Start of Given records

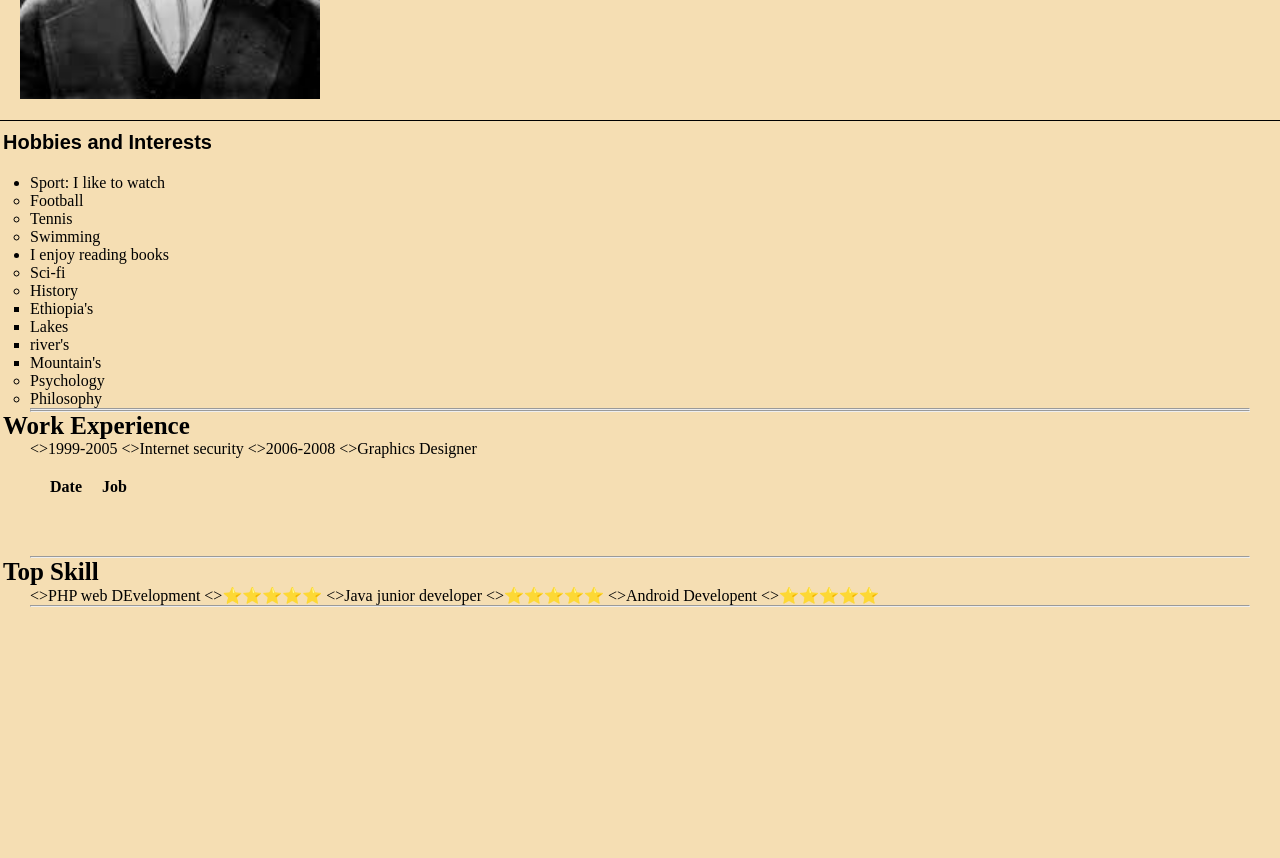
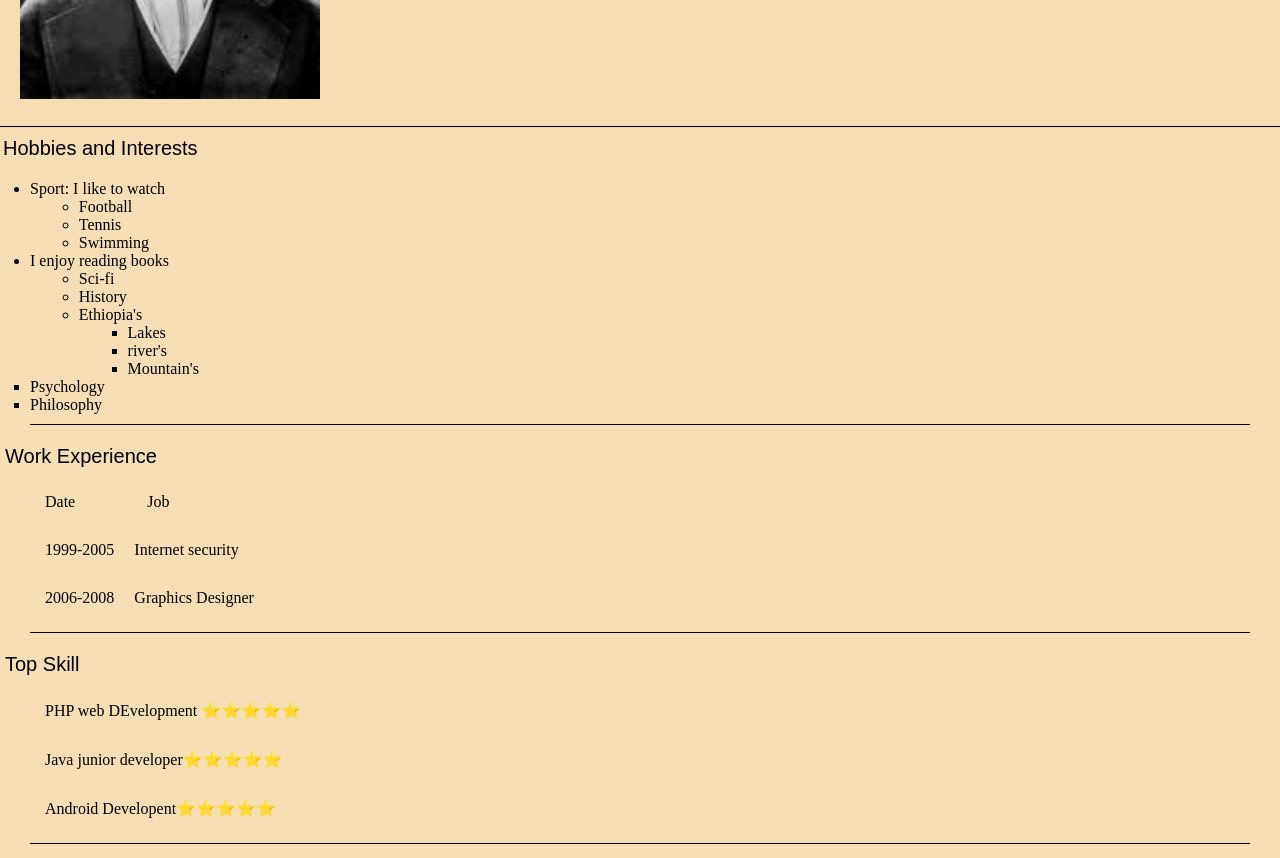
Before and after one commit to abrishdew/MyCv, a plain HTML site: page index.html in a window 1280 px wide. Shown: the part 400-1258 px from the top of the page. Before the commit the page ends 1022 px from the top, so only its background shows below. Drawn offline with Linux system fonts and the light colour scheme.

Commit message:
Phase IV Updated the Index page

```diff
--- a/My Works/Assets/css/mywork.css
+++ b/My Works/Assets/css/mywork.css
@@ -102,6 +102,13 @@ input[type = "submit"]{
 h3{
     font-size: 25px;
     margin-left: -27px;
+    font-weight: lighter;
+    font-family: Georgia, 'Times New Roman', Times, serif;
+}
+h1{
+    text-transform: uppercase;
+    font-weight: lighter;
+
 }
 #links{
     padding-bottom: 2px;
@@ -117,3 +124,30 @@ h3{
     padding-bottom: 205px;
     border-bottom: solid 1px black;
 }
+#list{
+    padding-bottom: 10px;
+    border-bottom: solid 1px black;
+}
+#inside{
+    display: block;
+    margin-left: 4%;
+}
+#insides{
+    display: block;
+    margin-left: 8%;
+}
+.work{
+    padding: 10px 2px;
+    margin-top: 10px;
+    font-size: 20px;
+    font-family: Arial, Helvetica, sans-serif;
+
+}
+#work{
+    padding-bottom: 10px;
+    border-bottom: solid 1px black;
+
+}
+.skill{
+    padding: 15px;
+}
--- a/index.html
+++ b/index.html
@@ -28,7 +28,7 @@
 
         <img id="Chap" src="./Asset/image/Chaplin.jpg" alt="Pro pic">
         <div id="coparH">
-        <h1>Abraham Tesfaye</h1>
+        <h1>Abraham Tesfaye Aredo</h1>
         <br>
         <br>
             <h3>Student at Addis Abeba institute of Technology</h3>
@@ -44,88 +44,76 @@
 
 <div id="clear">
     <!--Lists  -->
+    <div id="list">
     <ul>
         <li>Sport: I like to watch
             <ul>
+                <div id="inside">
                 <li>Football </li>
                 <li>Tennis</li>
                 <li>Swimming</li>
+            </div>
             </ul>
 
         </li>
         <li>I enjoy reading books
             <ul>
+                <div id="inside">
                 <li>Sci-fi</li>
-                <li>History
+                <li>History</li>
+                <li>Ethiopia's </li>
+                </div>
                     <ul>
-                        <li>Ethiopia's
                             <ul>
+                                <div id="insides">
                                 <li>Lakes </li>
                                 <li>river's</li>
                                 <li>Mountain's</li>
+                            </div>
                             </ul>
                         </li>
-                    </ul>
-                </li>
+
                 <li>Psychology</li>
                 <li>Philosophy</li>
             </ul>
 
         </li>
 
+    </ul>
+</div>
+<div id="work">
+<h3 class="work">Work Experience</h3>
+
+    <div>
+        <div class="skill">Date &emsp;&emsp;&emsp;&emsp; Job</div><div></div>
+    </div>
+
+    <div>
+        <div class="skill">1999-2005&emsp;  Internet security</div><div></div>
+    </div>
+
+    <div>
+        <div class="skill"> 2006-2008&emsp;   Graphics Designer</div><div></div>
+    </div>
 
 
 
 
-    </ul>
 
-
-    <hr>
-
-    <hr>
-
-<h3>Work Experience</h3>
-
-<table cellspacing = "20">
-    <tr>
-        <th>Date</th>
-        <th>Job</th>
-    </tr>
-    <tr>
-        <>1999-2005</>
-        <>Internet security</>
-    </tr>
-
-    <tr>
-        <>2006-2008</>
-        <>Graphics Designer</>
-    </tr>
-
-
-</table>
-<hr>
+</div>
 
 
 
-<h3>Top Skill</h3>
-    <table cellspacing = "20">
-        <tr>
-            <>PHP web DEvelopment </>
-            <>⭐⭐⭐⭐⭐</>
-        </tr>
-        <tr>
-            <>Java junior developer</>
-            <>⭐⭐⭐⭐⭐</>
 
-        </tr>
-        <tr>
-            <>Android Developent</>
-            <>⭐⭐⭐⭐⭐</>
+<h3 class="work">Top Skill</h3>
+ <div id="work">
+           <div class="skill">PHP web DEvelopment ⭐⭐⭐⭐⭐</div>
+<div class="skill">Java junior developer⭐⭐⭐⭐⭐ </div>
 
-        </tr>
+       <div class="skill">Android Developent⭐⭐⭐⭐⭐
+    </div>
+</div>
 
-    </table>
-    <hr>
 </div>
 </body>
 </html>
```
Also changed, not shown: My Works/question_4.html (deleted, +0 -50 lines), My Works/question_5.html (deleted, +0 -33 lines), My Works/question_6.html (deleted, +0 -31 lines).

End of Given records

» What the exercise asks:
Wherever the word "emsp" appears in the records above, copy that line.

» Solution to the exercise:
+        <div class="skill">Date &emsp;&emsp;&emsp;&emsp; Job</div><div></div>
+        <div class="skill">1999-2005&emsp;  Internet security</div><div></div>
+        <div class="skill"> 2006-2008&emsp;   Graphics Designer</div><div></div>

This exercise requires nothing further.